[Task goal] Repeat every record below, word for word.

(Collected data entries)
------------------------------------------------------------------------

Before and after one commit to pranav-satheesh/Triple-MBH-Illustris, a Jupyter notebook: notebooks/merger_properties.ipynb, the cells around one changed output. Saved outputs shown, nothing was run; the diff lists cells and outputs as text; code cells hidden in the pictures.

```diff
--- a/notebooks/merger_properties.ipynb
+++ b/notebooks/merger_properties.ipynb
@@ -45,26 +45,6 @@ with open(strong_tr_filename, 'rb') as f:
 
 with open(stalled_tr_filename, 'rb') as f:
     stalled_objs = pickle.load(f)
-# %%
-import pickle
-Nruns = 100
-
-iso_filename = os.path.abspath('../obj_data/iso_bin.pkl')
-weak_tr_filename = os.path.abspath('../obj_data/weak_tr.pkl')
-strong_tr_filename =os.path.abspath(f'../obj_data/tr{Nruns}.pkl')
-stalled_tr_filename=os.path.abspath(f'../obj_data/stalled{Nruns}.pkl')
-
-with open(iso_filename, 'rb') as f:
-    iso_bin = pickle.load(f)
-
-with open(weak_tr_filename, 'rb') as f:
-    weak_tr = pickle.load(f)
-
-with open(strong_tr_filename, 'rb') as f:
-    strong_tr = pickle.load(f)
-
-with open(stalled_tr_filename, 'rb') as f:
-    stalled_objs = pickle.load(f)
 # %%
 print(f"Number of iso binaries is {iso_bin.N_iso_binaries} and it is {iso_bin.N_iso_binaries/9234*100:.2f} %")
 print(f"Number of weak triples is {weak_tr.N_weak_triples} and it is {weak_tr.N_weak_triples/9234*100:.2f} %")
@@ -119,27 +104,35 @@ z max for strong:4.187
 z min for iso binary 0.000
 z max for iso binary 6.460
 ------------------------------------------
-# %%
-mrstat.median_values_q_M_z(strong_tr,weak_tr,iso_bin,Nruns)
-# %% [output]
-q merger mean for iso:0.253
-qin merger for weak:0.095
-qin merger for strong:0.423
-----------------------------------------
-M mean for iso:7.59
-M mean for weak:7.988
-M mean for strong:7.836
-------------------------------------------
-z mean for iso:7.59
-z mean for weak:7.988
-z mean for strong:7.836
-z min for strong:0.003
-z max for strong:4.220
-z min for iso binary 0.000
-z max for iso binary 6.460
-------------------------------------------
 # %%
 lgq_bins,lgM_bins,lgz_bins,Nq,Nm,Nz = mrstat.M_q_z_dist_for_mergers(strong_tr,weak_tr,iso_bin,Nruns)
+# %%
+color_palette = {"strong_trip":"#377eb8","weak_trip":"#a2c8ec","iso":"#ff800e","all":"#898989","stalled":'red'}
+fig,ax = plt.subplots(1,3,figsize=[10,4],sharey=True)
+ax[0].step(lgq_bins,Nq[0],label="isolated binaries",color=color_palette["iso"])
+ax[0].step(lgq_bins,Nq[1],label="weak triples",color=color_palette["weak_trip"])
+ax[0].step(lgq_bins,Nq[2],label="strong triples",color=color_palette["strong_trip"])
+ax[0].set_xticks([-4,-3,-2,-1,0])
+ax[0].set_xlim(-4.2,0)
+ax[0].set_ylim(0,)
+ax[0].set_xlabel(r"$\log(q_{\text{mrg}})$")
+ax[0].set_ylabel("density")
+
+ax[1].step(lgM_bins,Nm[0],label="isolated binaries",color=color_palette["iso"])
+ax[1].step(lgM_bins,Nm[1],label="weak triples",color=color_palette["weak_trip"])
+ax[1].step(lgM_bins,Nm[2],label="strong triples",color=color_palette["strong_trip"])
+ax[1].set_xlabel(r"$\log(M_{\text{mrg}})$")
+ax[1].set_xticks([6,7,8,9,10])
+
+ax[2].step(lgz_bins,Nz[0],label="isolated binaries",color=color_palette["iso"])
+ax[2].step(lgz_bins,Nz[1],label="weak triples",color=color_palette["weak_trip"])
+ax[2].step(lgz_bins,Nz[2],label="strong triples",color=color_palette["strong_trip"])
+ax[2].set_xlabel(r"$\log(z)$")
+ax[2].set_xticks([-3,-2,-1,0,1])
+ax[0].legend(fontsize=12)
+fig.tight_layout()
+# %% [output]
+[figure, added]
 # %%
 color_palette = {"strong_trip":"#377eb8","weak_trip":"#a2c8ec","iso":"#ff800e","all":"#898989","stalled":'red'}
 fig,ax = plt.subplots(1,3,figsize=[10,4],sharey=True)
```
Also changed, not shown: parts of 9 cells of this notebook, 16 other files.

------------------------------------------------------------------------

[Problem solution]
Before and after one commit to pranav-satheesh/Triple-MBH-Illustris, a Jupyter notebook: notebooks/merger_properties.ipynb, the cells around one changed output. Saved outputs shown, nothing was run; the diff lists cells and outputs as text; code cells hidden in the pictures.

```diff
--- a/notebooks/merger_properties.ipynb
+++ b/notebooks/merger_properties.ipynb
@@ -45,26 +45,6 @@ with open(strong_tr_filename, 'rb') as f:
 
 with open(stalled_tr_filename, 'rb') as f:
     stalled_objs = pickle.load(f)
-# %%
-import pickle
-Nruns = 100
-
-iso_filename = os.path.abspath('../obj_data/iso_bin.pkl')
-weak_tr_filename = os.path.abspath('../obj_data/weak_tr.pkl')
-strong_tr_filename =os.path.abspath(f'../obj_data/tr{Nruns}.pkl')
-stalled_tr_filename=os.path.abspath(f'../obj_data/stalled{Nruns}.pkl')
-
-with open(iso_filename, 'rb') as f:
-    iso_bin = pickle.load(f)
-
-with open(weak_tr_filename, 'rb') as f:
-    weak_tr = pickle.load(f)
-
-with open(strong_tr_filename, 'rb') as f:
-    strong_tr = pickle.load(f)
-
-with open(stalled_tr_filename, 'rb') as f:
-    stalled_objs = pickle.load(f)
 # %%
 print(f"Number of iso binaries is {iso_bin.N_iso_binaries} and it is {iso_bin.N_iso_binaries/9234*100:.2f} %")
 print(f"Number of weak triples is {weak_tr.N_weak_triples} and it is {weak_tr.N_weak_triples/9234*100:.2f} %")
@@ -119,27 +104,35 @@ z max for strong:4.187
 z min for iso binary 0.000
 z max for iso binary 6.460
 ------------------------------------------
-# %%
-mrstat.median_values_q_M_z(strong_tr,weak_tr,iso_bin,Nruns)
-# %% [output]
-q merger mean for iso:0.253
-qin merger for weak:0.095
-qin merger for strong:0.423
-----------------------------------------
-M mean for iso:7.59
-M mean for weak:7.988
-M mean for strong:7.836
-------------------------------------------
-z mean for iso:7.59
-z mean for weak:7.988
-z mean for strong:7.836
-z min for strong:0.003
-z max for strong:4.220
-z min for iso binary 0.000
-z max for iso binary 6.460
-------------------------------------------
 # %%
 lgq_bins,lgM_bins,lgz_bins,Nq,Nm,Nz = mrstat.M_q_z_dist_for_mergers(strong_tr,weak_tr,iso_bin,Nruns)
+# %%
+color_palette = {"strong_trip":"#377eb8","weak_trip":"#a2c8ec","iso":"#ff800e","all":"#898989","stalled":'red'}
+fig,ax = plt.subplots(1,3,figsize=[10,4],sharey=True)
+ax[0].step(lgq_bins,Nq[0],label="isolated binaries",color=color_palette["iso"])
+ax[0].step(lgq_bins,Nq[1],label="weak triples",color=color_palette["weak_trip"])
+ax[0].step(lgq_bins,Nq[2],label="strong triples",color=color_palette["strong_trip"])
+ax[0].set_xticks([-4,-3,-2,-1,0])
+ax[0].set_xlim(-4.2,0)
+ax[0].set_ylim(0,)
+ax[0].set_xlabel(r"$\log(q_{\text{mrg}})$")
+ax[0].set_ylabel("density")
+
+ax[1].step(lgM_bins,Nm[0],label="isolated binaries",color=color_palette["iso"])
+ax[1].step(lgM_bins,Nm[1],label="weak triples",color=color_palette["weak_trip"])
+ax[1].step(lgM_bins,Nm[2],label="strong triples",color=color_palette["strong_trip"])
+ax[1].set_xlabel(r"$\log(M_{\text{mrg}})$")
+ax[1].set_xticks([6,7,8,9,10])
+
+ax[2].step(lgz_bins,Nz[0],label="isolated binaries",color=color_palette["iso"])
+ax[2].step(lgz_bins,Nz[1],label="weak triples",color=color_palette["weak_trip"])
+ax[2].step(lgz_bins,Nz[2],label="strong triples",color=color_palette["strong_trip"])
+ax[2].set_xlabel(r"$\log(z)$")
+ax[2].set_xticks([-3,-2,-1,0,1])
+ax[0].legend(fontsize=12)
+fig.tight_layout()
+# %% [output]
+[figure, added]
 # %%
 color_palette = {"strong_trip":"#377eb8","weak_trip":"#a2c8ec","iso":"#ff800e","all":"#898989","stalled":'red'}
 fig,ax = plt.subplots(1,3,figsize=[10,4],sharey=True)
```
Also changed, not shown: parts of 9 cells of this notebook, 16 other files.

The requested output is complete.